The ’90s brought a venture with more mass appeal: He started the influential store Form & Function, in Soho, with Jack Feldman and Fred Schneider of the B-52s, selling California-style ’50s furniture by the likes of Luther Conover and Greta Grossman. But after more than a decade of furniture dealing, he decided to leave the business. “I realized I was never going to be as good as any of those pieces of furniture,” he remembers. “I wanted to affect culture and change.”
Using the contacts he had made as a dealer, he got jobs designing big public spaces, such as the Park restaurant in Chelsea and The Standard hotel in downtown Los Angeles, and worked with top architects, such as Jean Nouvel. He saw the emerging wave of boutique hotels as a way to pass on design education to hundreds of thousands of people. Now, he works on residential projects for leaders in the tech industry and others, is the creative director of NYLO Hotels and leads the interior design for a $115 million rental development at 11 Greene Street, in New York.

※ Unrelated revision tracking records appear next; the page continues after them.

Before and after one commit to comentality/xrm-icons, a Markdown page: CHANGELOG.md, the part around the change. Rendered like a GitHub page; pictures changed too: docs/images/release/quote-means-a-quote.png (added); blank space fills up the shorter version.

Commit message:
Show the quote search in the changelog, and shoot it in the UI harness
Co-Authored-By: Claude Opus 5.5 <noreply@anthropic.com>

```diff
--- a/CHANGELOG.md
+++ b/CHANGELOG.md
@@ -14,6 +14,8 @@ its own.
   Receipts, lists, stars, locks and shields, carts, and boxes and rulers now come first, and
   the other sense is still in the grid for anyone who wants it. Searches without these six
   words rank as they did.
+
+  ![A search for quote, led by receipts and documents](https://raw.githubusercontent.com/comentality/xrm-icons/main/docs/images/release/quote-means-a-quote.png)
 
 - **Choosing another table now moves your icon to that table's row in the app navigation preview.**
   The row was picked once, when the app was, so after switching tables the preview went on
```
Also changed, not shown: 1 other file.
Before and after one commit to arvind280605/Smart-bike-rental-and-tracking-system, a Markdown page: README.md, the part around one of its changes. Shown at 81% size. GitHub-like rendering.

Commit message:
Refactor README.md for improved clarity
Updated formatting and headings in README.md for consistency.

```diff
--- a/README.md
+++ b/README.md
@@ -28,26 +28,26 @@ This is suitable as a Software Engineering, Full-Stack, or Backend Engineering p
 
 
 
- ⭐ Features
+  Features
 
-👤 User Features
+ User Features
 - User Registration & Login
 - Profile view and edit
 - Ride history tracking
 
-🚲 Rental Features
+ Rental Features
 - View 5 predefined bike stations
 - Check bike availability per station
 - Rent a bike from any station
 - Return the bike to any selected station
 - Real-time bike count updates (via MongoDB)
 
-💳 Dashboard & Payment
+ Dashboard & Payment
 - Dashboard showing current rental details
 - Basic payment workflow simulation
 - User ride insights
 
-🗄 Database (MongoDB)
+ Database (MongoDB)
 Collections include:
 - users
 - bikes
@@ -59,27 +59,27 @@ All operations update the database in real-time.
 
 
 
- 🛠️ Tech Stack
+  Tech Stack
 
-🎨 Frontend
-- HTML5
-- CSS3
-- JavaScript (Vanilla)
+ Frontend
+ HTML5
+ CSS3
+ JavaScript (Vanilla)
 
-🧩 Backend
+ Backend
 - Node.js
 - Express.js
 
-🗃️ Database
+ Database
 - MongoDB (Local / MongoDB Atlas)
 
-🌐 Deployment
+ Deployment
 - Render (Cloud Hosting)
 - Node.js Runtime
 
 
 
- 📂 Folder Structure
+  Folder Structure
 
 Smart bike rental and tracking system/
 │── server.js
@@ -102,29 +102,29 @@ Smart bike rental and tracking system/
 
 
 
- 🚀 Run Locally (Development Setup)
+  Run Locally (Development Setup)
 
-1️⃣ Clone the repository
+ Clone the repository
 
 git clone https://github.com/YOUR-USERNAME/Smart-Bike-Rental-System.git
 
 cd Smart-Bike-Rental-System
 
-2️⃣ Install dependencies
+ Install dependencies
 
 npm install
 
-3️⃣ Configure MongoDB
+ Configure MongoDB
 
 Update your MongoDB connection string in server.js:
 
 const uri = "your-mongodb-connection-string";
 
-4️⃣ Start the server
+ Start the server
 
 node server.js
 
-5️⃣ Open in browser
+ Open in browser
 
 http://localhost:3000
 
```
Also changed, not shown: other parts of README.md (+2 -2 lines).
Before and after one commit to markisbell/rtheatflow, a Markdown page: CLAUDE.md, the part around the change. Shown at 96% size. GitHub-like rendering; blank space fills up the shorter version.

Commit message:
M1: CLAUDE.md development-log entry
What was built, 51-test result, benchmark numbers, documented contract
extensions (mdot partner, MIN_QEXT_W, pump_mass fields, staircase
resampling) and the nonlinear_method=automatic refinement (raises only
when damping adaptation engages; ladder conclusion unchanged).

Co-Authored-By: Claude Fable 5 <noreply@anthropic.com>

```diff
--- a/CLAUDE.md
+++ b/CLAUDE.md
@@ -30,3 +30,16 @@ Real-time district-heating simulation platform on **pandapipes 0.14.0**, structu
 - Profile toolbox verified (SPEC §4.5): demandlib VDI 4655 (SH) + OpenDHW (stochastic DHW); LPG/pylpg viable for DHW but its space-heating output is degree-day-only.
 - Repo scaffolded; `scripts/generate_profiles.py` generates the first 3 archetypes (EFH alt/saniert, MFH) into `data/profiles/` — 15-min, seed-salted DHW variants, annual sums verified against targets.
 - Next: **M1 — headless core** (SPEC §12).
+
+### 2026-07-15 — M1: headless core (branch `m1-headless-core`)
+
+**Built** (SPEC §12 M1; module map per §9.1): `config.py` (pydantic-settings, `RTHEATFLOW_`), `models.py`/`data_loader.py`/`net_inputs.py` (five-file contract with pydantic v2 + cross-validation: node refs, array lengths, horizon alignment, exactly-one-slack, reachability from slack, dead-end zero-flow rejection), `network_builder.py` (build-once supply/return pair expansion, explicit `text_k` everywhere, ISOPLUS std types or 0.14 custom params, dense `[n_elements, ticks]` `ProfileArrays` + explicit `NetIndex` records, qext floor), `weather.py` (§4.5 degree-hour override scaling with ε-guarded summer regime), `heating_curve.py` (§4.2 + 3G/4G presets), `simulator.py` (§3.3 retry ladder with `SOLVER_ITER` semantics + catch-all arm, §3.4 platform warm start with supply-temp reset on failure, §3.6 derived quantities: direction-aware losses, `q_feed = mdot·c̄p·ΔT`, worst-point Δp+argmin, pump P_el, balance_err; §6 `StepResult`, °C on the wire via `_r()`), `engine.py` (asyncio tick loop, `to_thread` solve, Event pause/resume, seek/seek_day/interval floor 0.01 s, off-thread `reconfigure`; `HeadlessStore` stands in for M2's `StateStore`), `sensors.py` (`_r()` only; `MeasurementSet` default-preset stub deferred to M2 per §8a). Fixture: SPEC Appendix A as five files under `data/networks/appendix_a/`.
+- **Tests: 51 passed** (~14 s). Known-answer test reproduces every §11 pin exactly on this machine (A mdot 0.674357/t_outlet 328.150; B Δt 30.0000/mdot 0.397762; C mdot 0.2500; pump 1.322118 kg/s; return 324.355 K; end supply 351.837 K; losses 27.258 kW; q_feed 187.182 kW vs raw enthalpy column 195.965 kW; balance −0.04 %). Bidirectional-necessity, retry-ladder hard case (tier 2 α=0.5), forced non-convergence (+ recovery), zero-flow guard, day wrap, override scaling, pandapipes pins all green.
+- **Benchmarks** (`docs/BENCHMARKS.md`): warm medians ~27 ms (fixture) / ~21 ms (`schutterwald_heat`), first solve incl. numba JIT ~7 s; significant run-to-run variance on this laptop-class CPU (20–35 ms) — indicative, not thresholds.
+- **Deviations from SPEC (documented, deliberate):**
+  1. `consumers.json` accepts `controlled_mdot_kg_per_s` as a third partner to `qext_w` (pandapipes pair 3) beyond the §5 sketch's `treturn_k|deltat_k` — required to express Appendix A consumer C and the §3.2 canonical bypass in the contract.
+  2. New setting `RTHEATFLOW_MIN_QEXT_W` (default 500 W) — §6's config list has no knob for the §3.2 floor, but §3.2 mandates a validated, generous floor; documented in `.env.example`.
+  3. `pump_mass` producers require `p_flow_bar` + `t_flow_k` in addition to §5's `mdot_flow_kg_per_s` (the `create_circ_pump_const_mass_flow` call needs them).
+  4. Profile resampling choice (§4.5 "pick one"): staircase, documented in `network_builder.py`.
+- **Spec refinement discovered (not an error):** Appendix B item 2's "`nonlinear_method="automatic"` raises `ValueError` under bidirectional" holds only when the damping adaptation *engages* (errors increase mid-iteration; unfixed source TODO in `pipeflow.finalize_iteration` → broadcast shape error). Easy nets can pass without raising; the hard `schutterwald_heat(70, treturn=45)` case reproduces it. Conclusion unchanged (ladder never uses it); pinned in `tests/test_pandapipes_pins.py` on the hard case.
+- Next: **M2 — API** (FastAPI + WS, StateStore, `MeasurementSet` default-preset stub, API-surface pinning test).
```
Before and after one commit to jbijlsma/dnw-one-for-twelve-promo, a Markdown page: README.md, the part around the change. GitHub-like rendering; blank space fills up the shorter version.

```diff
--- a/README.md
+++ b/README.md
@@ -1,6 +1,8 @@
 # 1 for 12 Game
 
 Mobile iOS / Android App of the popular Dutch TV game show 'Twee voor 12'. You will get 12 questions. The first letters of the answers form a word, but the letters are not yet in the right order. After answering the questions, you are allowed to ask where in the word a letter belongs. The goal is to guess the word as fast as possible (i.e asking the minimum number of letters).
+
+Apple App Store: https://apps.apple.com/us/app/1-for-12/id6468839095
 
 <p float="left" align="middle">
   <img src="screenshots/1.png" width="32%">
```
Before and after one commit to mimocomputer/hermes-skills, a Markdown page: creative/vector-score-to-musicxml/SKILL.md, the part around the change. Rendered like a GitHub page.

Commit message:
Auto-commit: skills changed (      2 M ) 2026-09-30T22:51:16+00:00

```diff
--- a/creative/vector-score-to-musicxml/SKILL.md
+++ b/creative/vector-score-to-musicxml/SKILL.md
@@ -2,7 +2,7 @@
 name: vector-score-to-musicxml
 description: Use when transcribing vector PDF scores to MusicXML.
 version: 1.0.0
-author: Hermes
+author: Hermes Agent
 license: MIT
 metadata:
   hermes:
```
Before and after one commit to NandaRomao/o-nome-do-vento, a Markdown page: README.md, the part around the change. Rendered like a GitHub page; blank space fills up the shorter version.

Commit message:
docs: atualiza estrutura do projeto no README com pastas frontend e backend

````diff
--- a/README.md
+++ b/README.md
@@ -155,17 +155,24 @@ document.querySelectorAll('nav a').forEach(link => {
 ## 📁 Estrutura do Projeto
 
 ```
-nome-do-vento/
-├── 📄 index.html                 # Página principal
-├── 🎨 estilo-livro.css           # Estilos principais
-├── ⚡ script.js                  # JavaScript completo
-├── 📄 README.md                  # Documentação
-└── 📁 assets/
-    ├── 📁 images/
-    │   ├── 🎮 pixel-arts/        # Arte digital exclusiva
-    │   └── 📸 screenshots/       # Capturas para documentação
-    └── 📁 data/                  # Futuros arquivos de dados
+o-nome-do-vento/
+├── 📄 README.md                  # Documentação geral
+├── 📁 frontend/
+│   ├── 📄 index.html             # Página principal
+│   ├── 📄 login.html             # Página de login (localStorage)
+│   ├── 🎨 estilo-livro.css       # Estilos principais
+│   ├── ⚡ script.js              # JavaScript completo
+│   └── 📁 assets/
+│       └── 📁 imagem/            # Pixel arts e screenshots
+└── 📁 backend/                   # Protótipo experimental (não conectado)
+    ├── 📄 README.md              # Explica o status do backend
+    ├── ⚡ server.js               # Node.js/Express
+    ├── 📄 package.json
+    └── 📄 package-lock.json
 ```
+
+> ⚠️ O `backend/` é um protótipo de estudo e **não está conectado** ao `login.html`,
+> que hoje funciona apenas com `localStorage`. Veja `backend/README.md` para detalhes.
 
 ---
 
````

That property is part of the Soho-Cast Iron Landmark District, and it will include 31 luxury lofts with soaring ceilings. Architect Gene Kaufman has called it a modern-day interpretation of a metal building. For Walrod, respecting the historic nature of the site was key. “The lofts will be old New York, but very clean,” he says. “I took the developers on tours of old Soho buildings and showed them the tile work, the marble.” There are brick walls and glass partitions in the interiors, says Walrod, who drew inspiration from the nearby Mercer Hotel.
For NYLO Hotels, which are located in cities throughout the country, Walrod’s mandate has been to create sophisticated spaces where young, savvy businesspeople can hold meetings in the lobby “without being embarrassed by an overstuffed, claw-foot chair in silver or purple velvet.” Instead, he includes furniture by Tobia Scarpa and Sergio Rodrigues in the spaces, which are designed in the same easy-going spirit as the New York luxury co-working space NeueHouse and the Ace Hotel. “A sophisticated traveler doesn’t want to be interrupted by flashy design,” he says. “They want to be stimulated by good design.”
Yet, he says his favorite work is writing: for Apartamento, an offbeat design magazine geared toward a younger readership; and the arts-and-culture biannual Bad Day, which he calls “a fanzine.” (It’s sold at Opening Ceremony.) Last year, Powerhouse Books published his book I Knew Jim Knew, a compendium of strange pop-cultural facts he’s picked up over the years, like Liberace’s moonlighting as an interior designer and the wood floors of the menswear store A.P.C. in Soho being left over from when the space was Julian Schnabel’s studio. “I like books more than I like furniture,” he quips.
After many years of “tastemaking,” Walrod is still on the lookout for design that feels new and takes people by surprise — and he loves that his clients in the tech industry have futuristic sensibilities. (He jokes of the ’70s and ’80s furniture in his own Chinatown apartment, “It might as well be my grandma’s house.”) What gets him really jazzed these days are new pieces from Italian design companies Cappellini and Moroso: “They’ve kept the heritage of Italian design, anti-design and aggressive design intact in a beautiful way.”
He also loves the experimental designer Gaetano Pesce, who, at age 75, is still creating one-of-a-kind, amorphous pieces out of poured resin. Pesce recently gave Walrod a lamp, and he was carrying it in a bag while he met with a group of straight-laced bankers. “It looked like an octopus, and the bankers were totally confounded,” Walrod says. “I thought, Yup, Gaetano’s still got it.”